[TASK STATEMENT] When you reproduce the listing, keep every word as it is and drop the pictures.

[THE DATA]
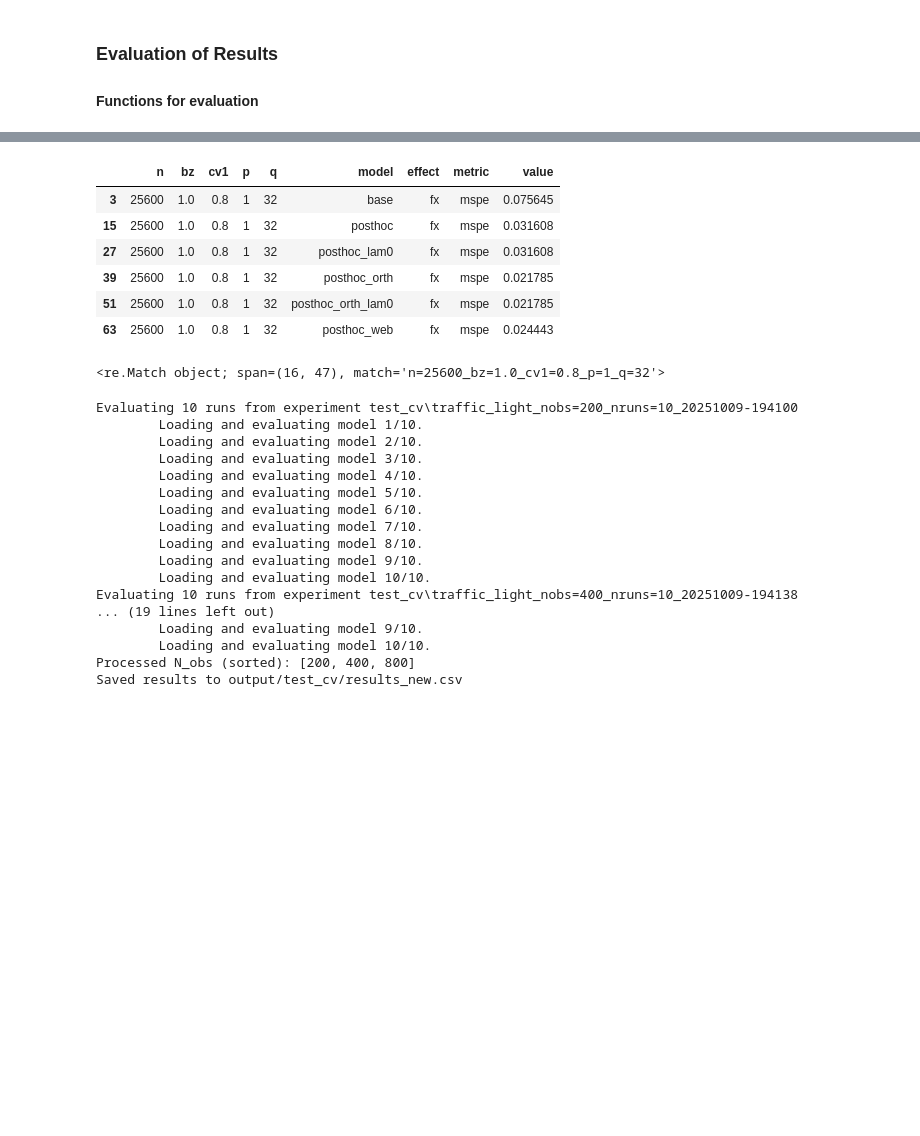
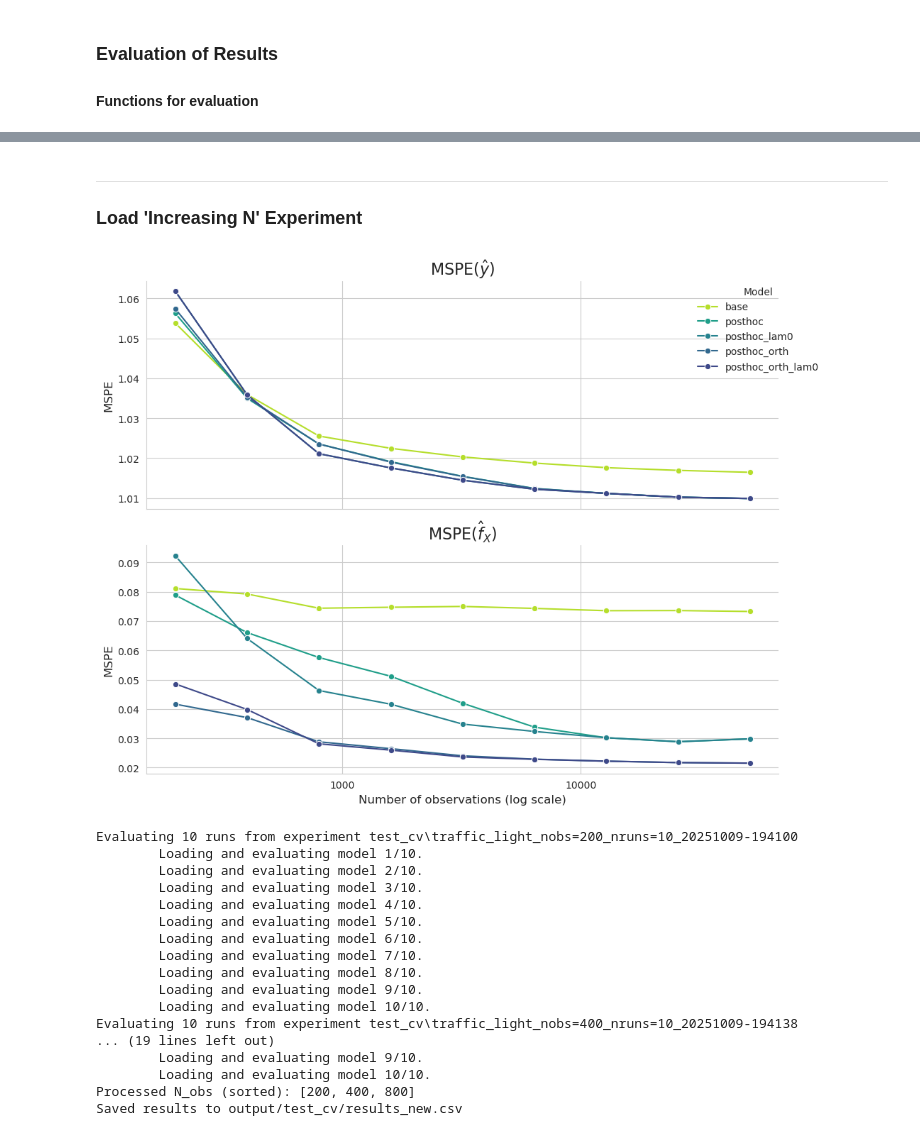
Before and after one commit to mpff/cocodeel, a Jupyter notebook: experiments/simulation_images/2-evaluation.ipynb, the cells around one changed output, grey strips where cells are left out. Saved outputs shown, nothing was run; the diff lists cells and outputs as text; code cells hidden in the pictures; blank space fills up the shorter version.

Commit message:
Update evaluation notebook to include loading and plotting.

```diff
--- a/experiments/simulation_images/2-evaluation.ipynb
+++ b/experiments/simulation_images/2-evaluation.ipynb
@@ -72,7 +72,11 @@ def load_base_model(model_path, model_cls, model_params):
         backbone_params=model_params['backbone_params'],
         num_covariates=model_params['num_covariates']
     )
-    model.load_state_dict(torch.load(model_path, map_location="cpu"))
+    state_dict = torch.load(model_path, map_location="cpu")
+    # Check if state dict has "is_centered". If not: Add it.
+    if 'is_centered' not in state_dict:
+        state_dict['is_centered'] = torch.tensor(True)
+    model.load_state_dict(state_dict)
     model.eval()
     return model
 
@@ -88,7 +92,11 @@ def load_posthoc_model(model_path, model_cls, model_params, init_kwargs={}):
         num_covariates=model_params['num_covariates'],
         **init_kwargs
     )
-    model.load_state_dict(torch.load(model_path, map_location="cpu"))
+    state_dict = torch.load(model_path, map_location="cpu")
+    # Check if state dict has "is_centered". If not: Add it.
+    if 'is_centered' not in state_dict:
+        state_dict['is_centered'] = torch.tensor(True)
+    model.load_state_dict(state_dict)
     model.eval()
     return model
 # %%
@@ -148,8 +156,8 @@ def evaluate_experiment(
                     init_kwargs=posthoc_configs[model_name].get("init_kwargs", {})
                 )
             # DEBUG: Create train data for centering.
-            train_loader, _ = simulate_dataloader(simulation_params, seed=run_id)
-            model = model.center_effects(train_loader)
+            #train_loader, _ = simulate_dataloader(simulation_params, seed=run_id)
+            #model = model.center_effects(train_loader)
             # TODO: DEBUG CENTERING! CHECK IF CORRECT!
 
             y_pred, fx_pred, fz_pred = predict(model, test_loader)
@@ -199,0 +211,24 @@ Loading 100 models for posthoc_lam0...
+# %% [markdown]
+---
+
+### Load 'Increasing N' Experiment
+# %%
+# Example usage - process the increasing_N directory
+base_directory = "outputs/simulation_images/increasing_N"
+df_all = process_experiment_directory(
+    base_directory,
+    simulation_params,
+    model_params,
+    posthoc_configs
+)
+
+# Save combined results
+output_path = os.path.join(base_directory, "combined_results.csv")
+df_all.to_csv(output_path, index=False)
+print(f"Saved combined results to: {output_path}")
+
+# Show summary
+print(f"Total experiments: {df_all['experiment_folder'].nunique()}")
+print(f"Sample sizes (n): {sorted(df_all['n'].unique())}")
+print(f"Models: {df_all['model'].unique().tolist()}")
+print(f"Effects: {df_all['effect'].unique().tolist()}")
@@ -200,20 +313,9 @@ Loading 100 models for posthoc_lam0...
 # %%
-# print df entries for effect = fx and metric = bias2
-df[(df["effect"] == "fx") & (df["metric"] == "mspe")]
+# Example usage after df_all is created:
+plot_experiment_results(df_all, effects=['y', 'fx'], metrics=['mspe'])
+plt.show()
 # %% [output]
-|  | n | bz | cv1 | p | q | model | effect | metric | value |
-| 3 | 25600 | 1.0 | 0.8 | 1 | 32 | base | fx | mspe | 0.075645 |
-| 15 | 25600 | 1.0 | 0.8 | 1 | 32 | posthoc | fx | mspe | 0.031608 |
-| 27 | 25600 | 1.0 | 0.8 | 1 | 32 | posthoc_lam0 | fx | mspe | 0.031608 |
-| 39 | 25600 | 1.0 | 0.8 | 1 | 32 | posthoc_orth | fx | mspe | 0.021785 |
-| 51 | 25600 | 1.0 | 0.8 | 1 | 32 | posthoc_orth_lam0 | fx | mspe | 0.021785 |
-| 63 | 25600 | 1.0 | 0.8 | 1 | 32 | posthoc_web | fx | mspe | 0.024443 |
+[figure, added]
-# %%
-pattern = r"n=(?P<nobs>\d+)_bz=(?P<bz>[\d.]+)_cv1=(?P<cv1>[\d.]+)_p=(?P<p>\d+)_q=(?P<q>\d+)"
-match = re.search(pattern, exp_dir)
-print(match)
-# %% [output]
-<re.Match object; span=(16, 47), match='n=25600_bz=1.0_cv1=0.8_p=1_q=32'>
 # %%
 import os
 import re
```
Also changed, not shown: parts of 2 cells of this notebook.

[OUTPUT FOR THIS TASK]
Before and after one commit to mpff/cocodeel, a Jupyter notebook: experiments/simulation_images/2-evaluation.ipynb, the cells around one changed output, grey strips where cells are left out. Saved outputs shown, nothing was run; the diff lists cells and outputs as text; code cells hidden in the pictures; blank space fills up the shorter version.

Commit message:
Update evaluation notebook to include loading and plotting.

```diff
--- a/experiments/simulation_images/2-evaluation.ipynb
+++ b/experiments/simulation_images/2-evaluation.ipynb
@@ -72,7 +72,11 @@ def load_base_model(model_path, model_cls, model_params):
         backbone_params=model_params['backbone_params'],
         num_covariates=model_params['num_covariates']
     )
-    model.load_state_dict(torch.load(model_path, map_location="cpu"))
+    state_dict = torch.load(model_path, map_location="cpu")
+    # Check if state dict has "is_centered". If not: Add it.
+    if 'is_centered' not in state_dict:
+        state_dict['is_centered'] = torch.tensor(True)
+    model.load_state_dict(state_dict)
     model.eval()
     return model
 
@@ -88,7 +92,11 @@ def load_posthoc_model(model_path, model_cls, model_params, init_kwargs={}):
         num_covariates=model_params['num_covariates'],
         **init_kwargs
     )
-    model.load_state_dict(torch.load(model_path, map_location="cpu"))
+    state_dict = torch.load(model_path, map_location="cpu")
+    # Check if state dict has "is_centered". If not: Add it.
+    if 'is_centered' not in state_dict:
+        state_dict['is_centered'] = torch.tensor(True)
+    model.load_state_dict(state_dict)
     model.eval()
     return model
 # %%
@@ -148,8 +156,8 @@ def evaluate_experiment(
                     init_kwargs=posthoc_configs[model_name].get("init_kwargs", {})
                 )
             # DEBUG: Create train data for centering.
-            train_loader, _ = simulate_dataloader(simulation_params, seed=run_id)
-            model = model.center_effects(train_loader)
+            #train_loader, _ = simulate_dataloader(simulation_params, seed=run_id)
+            #model = model.center_effects(train_loader)
             # TODO: DEBUG CENTERING! CHECK IF CORRECT!
 
             y_pred, fx_pred, fz_pred = predict(model, test_loader)
@@ -199,0 +211,24 @@ Loading 100 models for posthoc_lam0...
+# %% [markdown]
+---
+
+### Load 'Increasing N' Experiment
+# %%
+# Example usage - process the increasing_N directory
+base_directory = "outputs/simulation_images/increasing_N"
+df_all = process_experiment_directory(
+    base_directory,
+    simulation_params,
+    model_params,
+    posthoc_configs
+)
+
+# Save combined results
+output_path = os.path.join(base_directory, "combined_results.csv")
+df_all.to_csv(output_path, index=False)
+print(f"Saved combined results to: {output_path}")
+
+# Show summary
+print(f"Total experiments: {df_all['experiment_folder'].nunique()}")
+print(f"Sample sizes (n): {sorted(df_all['n'].unique())}")
+print(f"Models: {df_all['model'].unique().tolist()}")
+print(f"Effects: {df_all['effect'].unique().tolist()}")
@@ -200,20 +313,9 @@ Loading 100 models for posthoc_lam0...
 # %%
-# print df entries for effect = fx and metric = bias2
-df[(df["effect"] == "fx") & (df["metric"] == "mspe")]
+# Example usage after df_all is created:
+plot_experiment_results(df_all, effects=['y', 'fx'], metrics=['mspe'])
+plt.show()
 # %% [output]
-|  | n | bz | cv1 | p | q | model | effect | metric | value |
-| 3 | 25600 | 1.0 | 0.8 | 1 | 32 | base | fx | mspe | 0.075645 |
-| 15 | 25600 | 1.0 | 0.8 | 1 | 32 | posthoc | fx | mspe | 0.031608 |
-| 27 | 25600 | 1.0 | 0.8 | 1 | 32 | posthoc_lam0 | fx | mspe | 0.031608 |
-| 39 | 25600 | 1.0 | 0.8 | 1 | 32 | posthoc_orth | fx | mspe | 0.021785 |
-| 51 | 25600 | 1.0 | 0.8 | 1 | 32 | posthoc_orth_lam0 | fx | mspe | 0.021785 |
-| 63 | 25600 | 1.0 | 0.8 | 1 | 32 | posthoc_web | fx | mspe | 0.024443 |
+[figure, added]
-# %%
-pattern = r"n=(?P<nobs>\d+)_bz=(?P<bz>[\d.]+)_cv1=(?P<cv1>[\d.]+)_p=(?P<p>\d+)_q=(?P<q>\d+)"
-match = re.search(pattern, exp_dir)
-print(match)
-# %% [output]
-<re.Match object; span=(16, 47), match='n=25600_bz=1.0_cv1=0.8_p=1_q=32'>
 # %%
 import os
 import re
```
Also changed, not shown: parts of 2 cells of this notebook.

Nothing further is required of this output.